Over the last several weeks there have been many stories documenting the problem that banks are foreclosing on homes without proof that they own the loan.  I have learned that in many cases, banks like yours do not even know who owns the loans you service.  Employees at several leading banks have admitted to rubber stamping tens of thousands of foreclosures every month, without even checking to make sure that the bank had a legal right to proceed with foreclosure.  In some cases, banks allegedly falsified mortgage documents to cover up their mistakes.  There have been reports of two banks trying to foreclose on the same home, banks foreclosing on homeowners who were current on their payments, and even of a bank foreclosing on a home where the homeowner had never taken out a mortgage to begin with.  This is not merely a "technical problem"--it is the difference between having a warm bed at night and being out on the street.

As a homeowner and a customer of your bank, I am horrified.  I had always believed that it I played by the rules, I would be protected, but now I know that banks like yours think the rules don't apply to them. 

To protect myself and my family, I need to know who owns my mortgage.  Within thirty days, I would like to know the name, address, and phone number of the bank or investor that owns my mortgage.  Furthermore, in light of the recent allegations of foreclosure fraud, I demand to see the original mortgage note proving ownership over my home loan.  I would like to see copies of all endorsements and assignments of my mortgage note and where and when the assingment(s) _if any - were recorded.  I also ask that you provide me with evidence of your firm being contractually retained to service my loan. (italics indicate added by LR)
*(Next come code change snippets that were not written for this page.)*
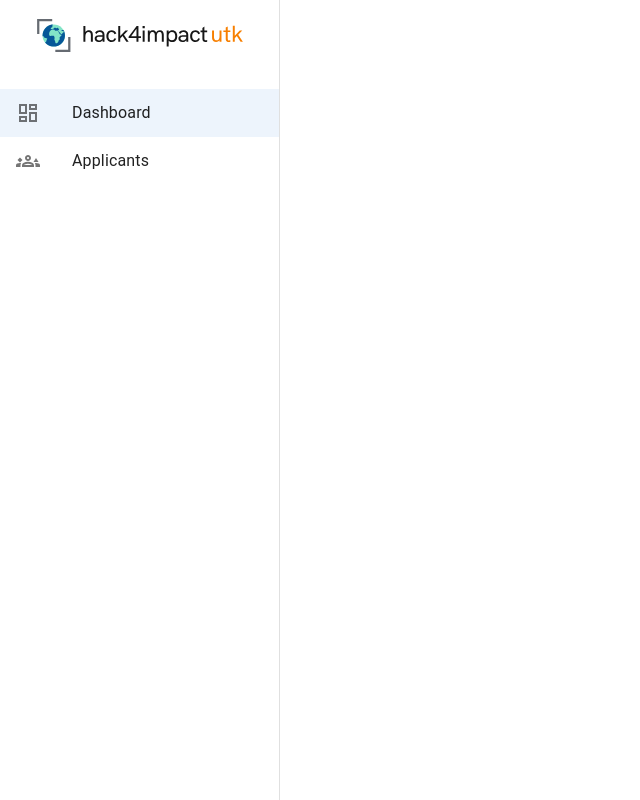
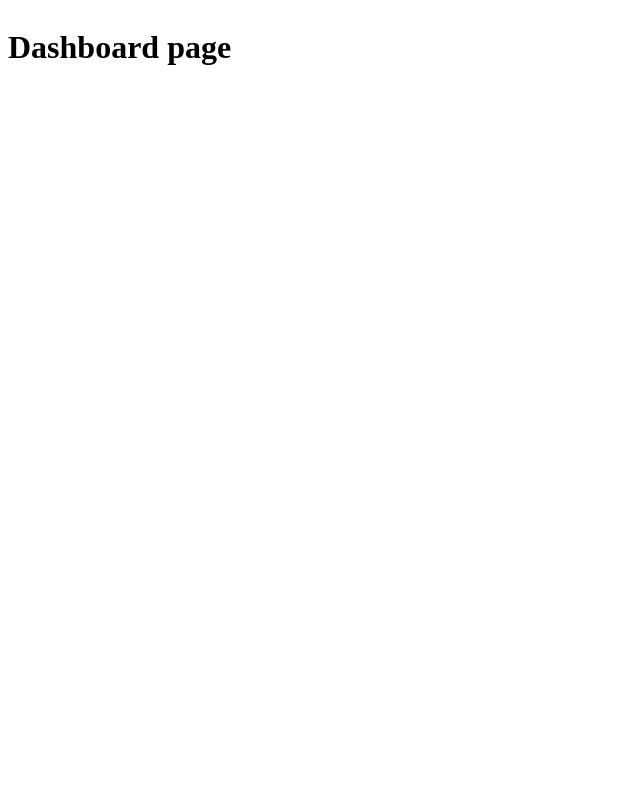
Before and after one commit to hack4impact-utk/internal-applications, a Next.js app in the folder apps/applicant-tracking/: page / in a window 1280 px wide. Shown: the whole page, without its empty margins (0-640 px from the left). Built offline with nearby package versions, Linux system fonts and the light colour scheme.

Commit message:
finish nav drawer

```diff
--- a/apps/applicant-tracking/src/app/layout.tsx
+++ b/apps/applicant-tracking/src/app/layout.tsx
@@ -1,5 +1,3 @@
-import NavigationDrawer from '@/components/NavigationDrawer';
-
 export const metadata = {
   title: 'Next.js',
   description: 'Generated by Next.js',
@@ -12,10 +10,7 @@ export default function RootLayout({
 }) {
   return (
     <html lang="en">
-      <body>
-        <NavigationDrawer />
-        {children}
-      </body>
+      <body style={{ display: 'flex' }}>{children}</body>
     </html>
   );
 }
--- a/apps/applicant-tracking/src/services/api/applicant.ts
+++ b/apps/applicant-tracking/src/services/api/applicant.ts
@@ -1,4 +1,4 @@
-import urls from "@/utils/constants/urls";
+import { urls } from "@/utils/constants";
 import ValidationError from "@/utils/errors/validation-error";
 import { zApplicantResponse } from "@hack4impact-utk/internal-models";
 
--- /dev/null
+++ b/apps/applicant-tracking/src/utils/constants/index.ts
@@ -0,0 +1,4 @@
+export const LOGO_URL = '/logo.svg';
+
+export * from './routes'
+export { default as urls } from './urls'
--- a/apps/applicant-tracking/src/utils/constants.tsx
+++ b/apps/applicant-tracking/src/utils/constants/routes.ts
@@ -1,13 +1,6 @@
+import React from "react";
+import urls from "./urls";
 import { DashboardOutlined, Groups3Outlined } from '@mui/icons-material';
-
-export const LOGO_URL = '/logo.svg';
-
-const urls = {
-  pages: {
-    dashboard: '/',
-    applicants: '/applicants',
-  },
-} as const;
 
 type AtsPageUrl = (typeof urls)['pages'][keyof (typeof urls)['pages']];
 
@@ -19,13 +12,13 @@ type AtsRoute = {
 
 export const routes: Readonly<AtsRoute[]> = [
   {
-    icon: <DashboardOutlined />,
+    icon: React.createElement(DashboardOutlined, {}, null),
     text: 'Dashboard',
-    route: '/',
+    route: urls.pages.dashboard,
   },
   {
-    icon: <Groups3Outlined />,
+    icon: React.createElement(Groups3Outlined, {}, null),
     text: 'Applicants',
-    route: '/applicants',
+    route: urls.pages.applicants,
   },
 ] as const;
--- a/apps/applicant-tracking/src/utils/constants/urls.ts
+++ b/apps/applicant-tracking/src/utils/constants/urls.ts
@@ -1,4 +1,8 @@
 const urls = {
+  pages: {
+    dashboard: '/',
+    applicants: '/applicants',
+  },
   api: {
     getApplicant: (id: string) => `/api/applicants/${id}`,
     getAllApplicants: '/api/applicants',
```
Also changed, not shown: 2 other files (tests, documents, lock files or other folders).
If you fail to produce a mortgage note proving that you have a right to collect my mortgage payments, provide the information I am legally entitled to,  I will be forced to consider all options available to me to ensure that my family and my home are protected.
(italics indicate added by LR)

I ask that I receive my response in writing.

Thank you for your attention to this matter.

4 comments:

  1. I was in a modification program at Aurora Loan Services for 12 months and then was told it would become permanent. A few days later I received a letter stating the new servicer, IBM LBPS was taking over my loan. This was back in August...and unfortunately for me it seems the whole process has continued...has anyone else experienced this? Thanks.

    ReplyDelete
  2. YES!!! Exactly the same thing. Exactly the same. Aurora lied to me...I don't want to tell you how many times. I tried to play by their rules but it was a 'stacked deck.' Boy, I want to see them blown out of the boat. I have been meticulous in paying my mortgage until one day I realized - even paying - I was underwater. Would love to hear from you. Keep the faith.

    ReplyDelete
  3. Thanks for sharing this post with us. If you make more down payments then the company might feel that most of the risk is being borne by you and not by them and may reduce the rate of interest. Keep it up the good work guys!

    ReplyDelete